Web page edit records:
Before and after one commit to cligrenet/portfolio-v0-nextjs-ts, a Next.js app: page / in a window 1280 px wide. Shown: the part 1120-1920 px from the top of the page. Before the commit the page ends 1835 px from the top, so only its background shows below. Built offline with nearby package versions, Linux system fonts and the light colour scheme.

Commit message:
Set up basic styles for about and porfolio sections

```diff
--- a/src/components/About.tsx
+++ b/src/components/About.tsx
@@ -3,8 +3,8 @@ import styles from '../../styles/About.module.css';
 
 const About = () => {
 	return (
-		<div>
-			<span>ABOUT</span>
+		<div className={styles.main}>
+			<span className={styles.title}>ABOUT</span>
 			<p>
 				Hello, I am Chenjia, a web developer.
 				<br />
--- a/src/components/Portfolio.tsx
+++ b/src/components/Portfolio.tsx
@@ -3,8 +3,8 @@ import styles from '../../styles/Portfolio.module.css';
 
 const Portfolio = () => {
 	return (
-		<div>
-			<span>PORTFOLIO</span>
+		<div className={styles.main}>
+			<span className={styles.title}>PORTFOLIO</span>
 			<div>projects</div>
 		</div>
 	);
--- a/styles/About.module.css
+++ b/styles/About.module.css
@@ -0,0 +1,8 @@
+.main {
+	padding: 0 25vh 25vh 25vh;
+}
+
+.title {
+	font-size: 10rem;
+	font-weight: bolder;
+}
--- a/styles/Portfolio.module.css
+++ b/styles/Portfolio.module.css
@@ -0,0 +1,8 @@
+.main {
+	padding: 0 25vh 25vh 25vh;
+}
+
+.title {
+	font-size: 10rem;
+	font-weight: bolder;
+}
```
...
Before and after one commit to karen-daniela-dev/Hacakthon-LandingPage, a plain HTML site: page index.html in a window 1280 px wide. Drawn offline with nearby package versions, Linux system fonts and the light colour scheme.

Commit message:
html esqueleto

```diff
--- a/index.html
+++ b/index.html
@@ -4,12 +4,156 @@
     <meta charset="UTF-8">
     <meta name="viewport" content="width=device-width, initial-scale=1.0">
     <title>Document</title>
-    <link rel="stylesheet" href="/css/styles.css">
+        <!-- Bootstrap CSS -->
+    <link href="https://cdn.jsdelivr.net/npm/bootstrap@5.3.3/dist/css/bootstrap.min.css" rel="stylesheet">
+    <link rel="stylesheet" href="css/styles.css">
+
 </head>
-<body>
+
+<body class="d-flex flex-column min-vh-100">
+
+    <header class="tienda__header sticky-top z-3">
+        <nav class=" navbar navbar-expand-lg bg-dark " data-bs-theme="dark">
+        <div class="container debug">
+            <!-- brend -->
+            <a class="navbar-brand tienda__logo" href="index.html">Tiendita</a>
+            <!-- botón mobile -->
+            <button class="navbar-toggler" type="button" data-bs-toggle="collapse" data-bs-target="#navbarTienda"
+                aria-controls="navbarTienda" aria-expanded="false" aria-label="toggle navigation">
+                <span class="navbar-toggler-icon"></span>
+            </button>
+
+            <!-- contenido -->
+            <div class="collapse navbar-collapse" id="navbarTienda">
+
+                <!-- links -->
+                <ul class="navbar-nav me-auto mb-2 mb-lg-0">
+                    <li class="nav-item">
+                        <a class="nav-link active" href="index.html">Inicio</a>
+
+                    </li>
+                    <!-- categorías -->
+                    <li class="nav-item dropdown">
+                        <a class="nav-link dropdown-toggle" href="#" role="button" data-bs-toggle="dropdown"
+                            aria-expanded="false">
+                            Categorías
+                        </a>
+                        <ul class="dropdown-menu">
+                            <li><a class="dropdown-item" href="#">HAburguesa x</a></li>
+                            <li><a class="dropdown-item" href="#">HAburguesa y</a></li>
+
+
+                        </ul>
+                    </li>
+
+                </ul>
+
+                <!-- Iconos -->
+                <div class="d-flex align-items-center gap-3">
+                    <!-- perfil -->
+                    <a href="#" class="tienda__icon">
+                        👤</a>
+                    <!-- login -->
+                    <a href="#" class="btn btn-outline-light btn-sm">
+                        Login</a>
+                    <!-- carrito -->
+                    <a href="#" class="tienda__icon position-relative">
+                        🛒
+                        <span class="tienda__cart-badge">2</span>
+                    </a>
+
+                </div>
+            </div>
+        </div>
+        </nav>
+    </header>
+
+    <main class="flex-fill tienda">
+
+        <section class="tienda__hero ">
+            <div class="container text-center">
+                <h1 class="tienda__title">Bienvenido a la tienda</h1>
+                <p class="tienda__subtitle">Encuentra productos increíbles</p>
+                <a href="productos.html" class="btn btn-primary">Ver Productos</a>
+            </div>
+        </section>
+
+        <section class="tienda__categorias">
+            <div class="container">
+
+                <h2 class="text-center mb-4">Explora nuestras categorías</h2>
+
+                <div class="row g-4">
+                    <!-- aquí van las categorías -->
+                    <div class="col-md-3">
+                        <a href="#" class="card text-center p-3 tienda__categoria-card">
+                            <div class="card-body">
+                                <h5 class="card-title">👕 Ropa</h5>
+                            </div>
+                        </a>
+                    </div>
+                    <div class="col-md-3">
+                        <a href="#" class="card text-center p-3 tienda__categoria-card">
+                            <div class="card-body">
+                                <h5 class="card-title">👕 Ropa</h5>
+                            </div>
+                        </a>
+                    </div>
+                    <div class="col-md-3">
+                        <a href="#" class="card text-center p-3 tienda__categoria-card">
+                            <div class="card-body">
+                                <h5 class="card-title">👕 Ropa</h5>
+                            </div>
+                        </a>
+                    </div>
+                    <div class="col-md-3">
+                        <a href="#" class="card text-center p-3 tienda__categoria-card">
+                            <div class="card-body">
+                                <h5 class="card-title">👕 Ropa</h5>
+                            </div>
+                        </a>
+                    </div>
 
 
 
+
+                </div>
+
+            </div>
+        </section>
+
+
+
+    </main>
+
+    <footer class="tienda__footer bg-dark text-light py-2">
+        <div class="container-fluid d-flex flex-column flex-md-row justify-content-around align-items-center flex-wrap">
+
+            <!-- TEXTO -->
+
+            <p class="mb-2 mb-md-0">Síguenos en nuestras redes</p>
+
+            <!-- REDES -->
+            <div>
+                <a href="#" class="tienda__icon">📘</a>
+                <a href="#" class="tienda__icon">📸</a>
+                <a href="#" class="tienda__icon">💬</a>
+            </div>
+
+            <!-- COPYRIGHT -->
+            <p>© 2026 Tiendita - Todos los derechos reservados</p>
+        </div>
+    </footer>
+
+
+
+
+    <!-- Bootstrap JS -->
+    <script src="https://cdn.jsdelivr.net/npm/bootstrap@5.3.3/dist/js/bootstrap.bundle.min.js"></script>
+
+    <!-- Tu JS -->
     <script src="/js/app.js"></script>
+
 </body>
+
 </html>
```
---
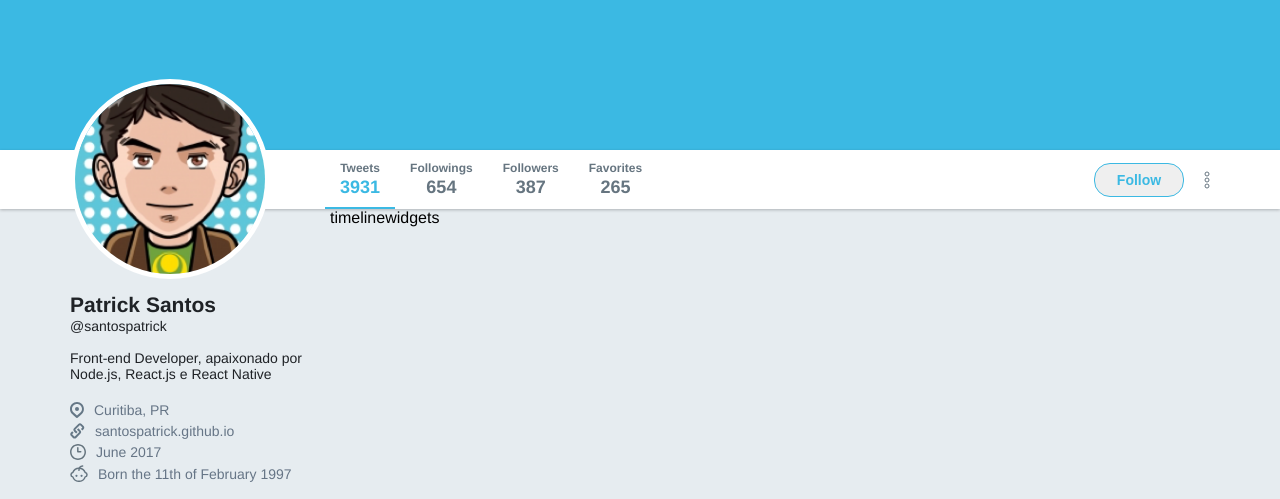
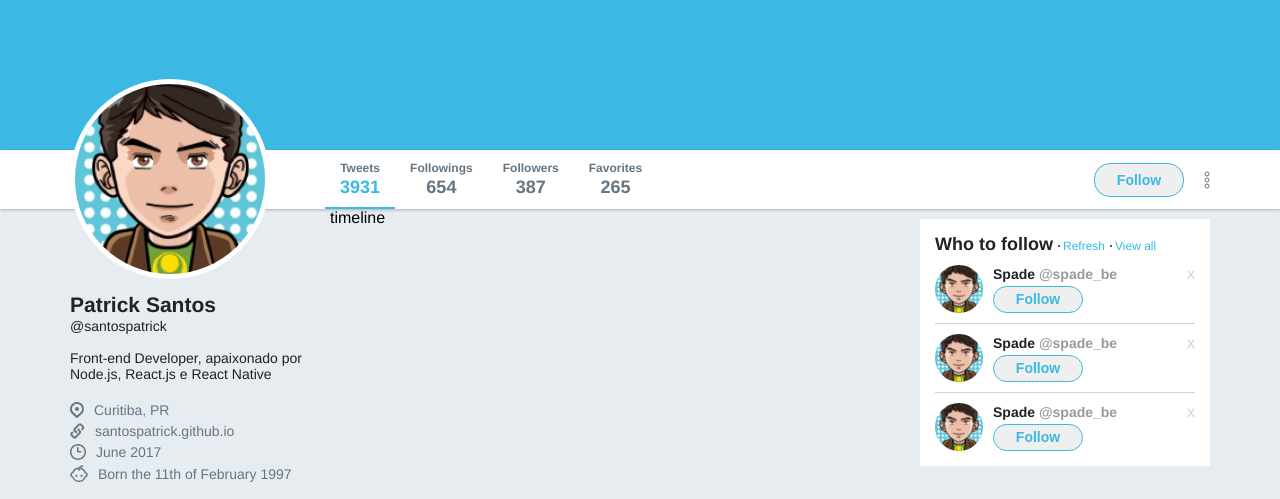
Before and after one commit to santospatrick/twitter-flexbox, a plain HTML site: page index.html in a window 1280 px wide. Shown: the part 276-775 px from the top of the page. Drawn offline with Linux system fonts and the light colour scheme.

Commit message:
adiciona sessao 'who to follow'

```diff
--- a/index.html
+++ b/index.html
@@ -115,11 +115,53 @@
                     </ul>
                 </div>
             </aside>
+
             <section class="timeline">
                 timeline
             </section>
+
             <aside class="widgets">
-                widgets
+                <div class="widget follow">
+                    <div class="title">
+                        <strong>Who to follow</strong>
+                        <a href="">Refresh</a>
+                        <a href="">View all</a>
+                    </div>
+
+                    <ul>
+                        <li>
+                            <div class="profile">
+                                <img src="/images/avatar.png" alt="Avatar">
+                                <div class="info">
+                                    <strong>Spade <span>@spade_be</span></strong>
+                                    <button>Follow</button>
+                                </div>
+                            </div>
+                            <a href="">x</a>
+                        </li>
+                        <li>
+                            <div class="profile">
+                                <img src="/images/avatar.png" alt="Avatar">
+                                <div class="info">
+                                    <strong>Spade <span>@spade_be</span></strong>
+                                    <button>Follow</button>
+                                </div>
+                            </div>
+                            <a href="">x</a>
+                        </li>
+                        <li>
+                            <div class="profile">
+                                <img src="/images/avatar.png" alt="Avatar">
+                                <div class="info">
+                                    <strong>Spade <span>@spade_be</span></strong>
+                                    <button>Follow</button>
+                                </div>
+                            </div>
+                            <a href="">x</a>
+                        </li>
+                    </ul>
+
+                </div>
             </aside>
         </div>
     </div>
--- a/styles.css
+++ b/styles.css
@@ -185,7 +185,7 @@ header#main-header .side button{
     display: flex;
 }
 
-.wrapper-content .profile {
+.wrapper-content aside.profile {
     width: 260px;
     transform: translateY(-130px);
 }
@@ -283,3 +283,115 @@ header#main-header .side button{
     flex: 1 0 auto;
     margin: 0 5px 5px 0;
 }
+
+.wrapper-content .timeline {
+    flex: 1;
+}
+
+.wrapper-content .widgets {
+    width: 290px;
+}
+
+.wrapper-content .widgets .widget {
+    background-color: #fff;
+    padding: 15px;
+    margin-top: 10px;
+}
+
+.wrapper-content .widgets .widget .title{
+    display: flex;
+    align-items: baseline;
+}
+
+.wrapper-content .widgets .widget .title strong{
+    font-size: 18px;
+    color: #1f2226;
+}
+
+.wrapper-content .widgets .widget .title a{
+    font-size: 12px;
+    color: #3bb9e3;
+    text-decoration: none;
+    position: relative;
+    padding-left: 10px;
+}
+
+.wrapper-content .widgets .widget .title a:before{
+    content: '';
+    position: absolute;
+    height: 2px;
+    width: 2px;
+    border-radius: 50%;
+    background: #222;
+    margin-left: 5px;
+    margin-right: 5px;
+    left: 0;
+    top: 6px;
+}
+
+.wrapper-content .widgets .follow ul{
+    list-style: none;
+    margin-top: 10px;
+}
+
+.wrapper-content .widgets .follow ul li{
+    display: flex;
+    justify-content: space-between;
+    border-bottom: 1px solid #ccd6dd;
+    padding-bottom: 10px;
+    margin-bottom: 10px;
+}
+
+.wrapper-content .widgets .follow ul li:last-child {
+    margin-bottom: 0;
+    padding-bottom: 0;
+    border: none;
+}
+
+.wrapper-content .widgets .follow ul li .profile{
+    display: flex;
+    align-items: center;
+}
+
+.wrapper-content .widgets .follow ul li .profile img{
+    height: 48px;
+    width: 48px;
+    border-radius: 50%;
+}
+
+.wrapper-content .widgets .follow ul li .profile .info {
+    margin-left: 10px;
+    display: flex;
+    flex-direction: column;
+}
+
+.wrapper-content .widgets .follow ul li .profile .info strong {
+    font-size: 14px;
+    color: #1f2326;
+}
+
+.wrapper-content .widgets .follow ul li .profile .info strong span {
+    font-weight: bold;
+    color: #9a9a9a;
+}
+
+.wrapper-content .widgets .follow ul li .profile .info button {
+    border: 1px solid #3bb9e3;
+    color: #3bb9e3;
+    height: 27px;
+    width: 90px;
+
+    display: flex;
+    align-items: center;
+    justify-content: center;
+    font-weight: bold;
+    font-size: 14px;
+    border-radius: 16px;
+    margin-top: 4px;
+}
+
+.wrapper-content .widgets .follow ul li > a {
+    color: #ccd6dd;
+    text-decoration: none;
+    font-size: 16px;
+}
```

**Exercise prompt:** Once you find the string "info" in a line of the records, copy that line.

**Solution:**
+                                <div class="info">
+                                <div class="info">
+                                <div class="info">
+.wrapper-content .widgets .follow ul li .profile .info {
+.wrapper-content .widgets .follow ul li .profile .info strong {
+.wrapper-content .widgets .follow ul li .profile .info strong span {
+.wrapper-content .widgets .follow ul li .profile .info button {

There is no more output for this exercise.